The Guidance explains that the LAD generally prohibits employers, housing providers and places of public accommodation, including schools, in New Jersey from enforcing grooming or appearance policies that ban, limit, or restrict hairstyles closely associated with Black people, including twists, braids, cornrows, Afros, locs, Bantu knots, and fades. It also applies to discrimination based on hairstyles that are inextricably intertwined with or closely associated with other protected characteristics, such as hairstyles associated with a particular religion.
The Guidance states that employers may not:
- “enforce grooming or appearance policies that ban, limit, or restrict hair styled into twists, braids, cornrows, Afros, locs, Bantu knots, fades, or other hairstyles closely associated with Black racial, cultural, and ethnic identity;”
- discriminatorily apply or selectively enforce facially neutral hair-related policies – such as requirements to maintain a “professional” or “tidy” appearance – against Black people; for example, employers may not prohibit Black employees with shoulder-length locs or braids to maintain their hairstyles while allowing white employees with shoulder-length hair to maintain their hairstyles; or

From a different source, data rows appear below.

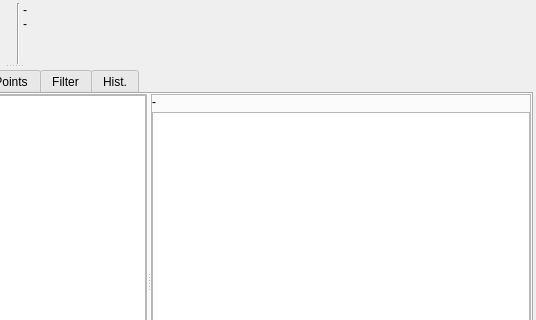
The window that src/qmapshack/gis/trk/IDetailsTrk.ui (Maproom/qmapshack) describes before a commit, drawn with Qt 5; both pictures show x 509 to 1045 and y 0 to 320 of the 1045 by 472 pixel window.
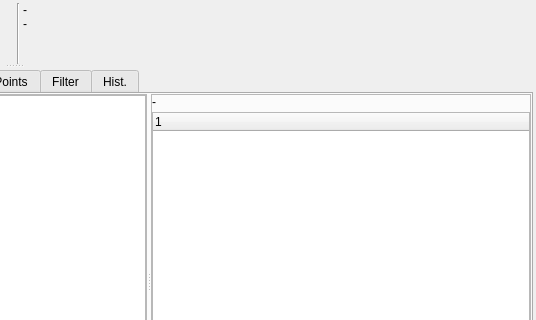
The same window after the commit. Icons and pictures are not drawn. Custom widgets are drawn as their Qt base class.

```diff
--- a/src/qmapshack/gis/trk/IDetailsTrk.ui
+++ b/src/qmapshack/gis/trk/IDetailsTrk.ui
@@ -512,11 +512,14 @@
                 <bool>false</bool>
                </property>
                <property name="headerHidden">
-                <bool>true</bool>
+                <bool>false</bool>
                </property>
                <property name="expandsOnDoubleClick">
                 <bool>false</bool>
                </property>
+               <attribute name="headerVisible">
+                <bool>true</bool>
+               </attribute>
                <attribute name="headerMinimumSectionSize">
                 <number>21</number>
                </attribute>
```
Left out of the diff: 2 changed lines with no effect on the pictures.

- “justify policies that, explicitly or in practice, ban, limit, or restrict natural hair or hairstyles associated with Black people based on a desire to project a certain ‘corporate image,’ because of concerns about ‘customer preference’ or customer complaints, or because of speculative health or safety concerns.”
Any legitimate health and safety justification needs to be rooted in objective, factual evidence – not generalized assumptions – that the hairstyle in question would actually present a materially enhanced risk of harm to the wearer or to others. DCR’s Guidance largely follows enforcement guidance issued by New York City Commission on Human Rights in February 2019.
In July 2019, California and York both amended their civil rights and education laws to clarify that race includes traits historically associated with race, including “hair texture and protective hairstyles.” We discussed New York’s new law here. A similar bill is pending before the New Jersey legislature, but has not been enacted.
Even though the Guidance is not mandatory and only the DCR’s interpretation of the existing New Jersey Law Against Discrimination, New Jersey employers should review their workplace appearance and grooming policies to ensure compliance. This includes ensuring that appearance and grooming policies are both facially neutral and are not selectively enforced.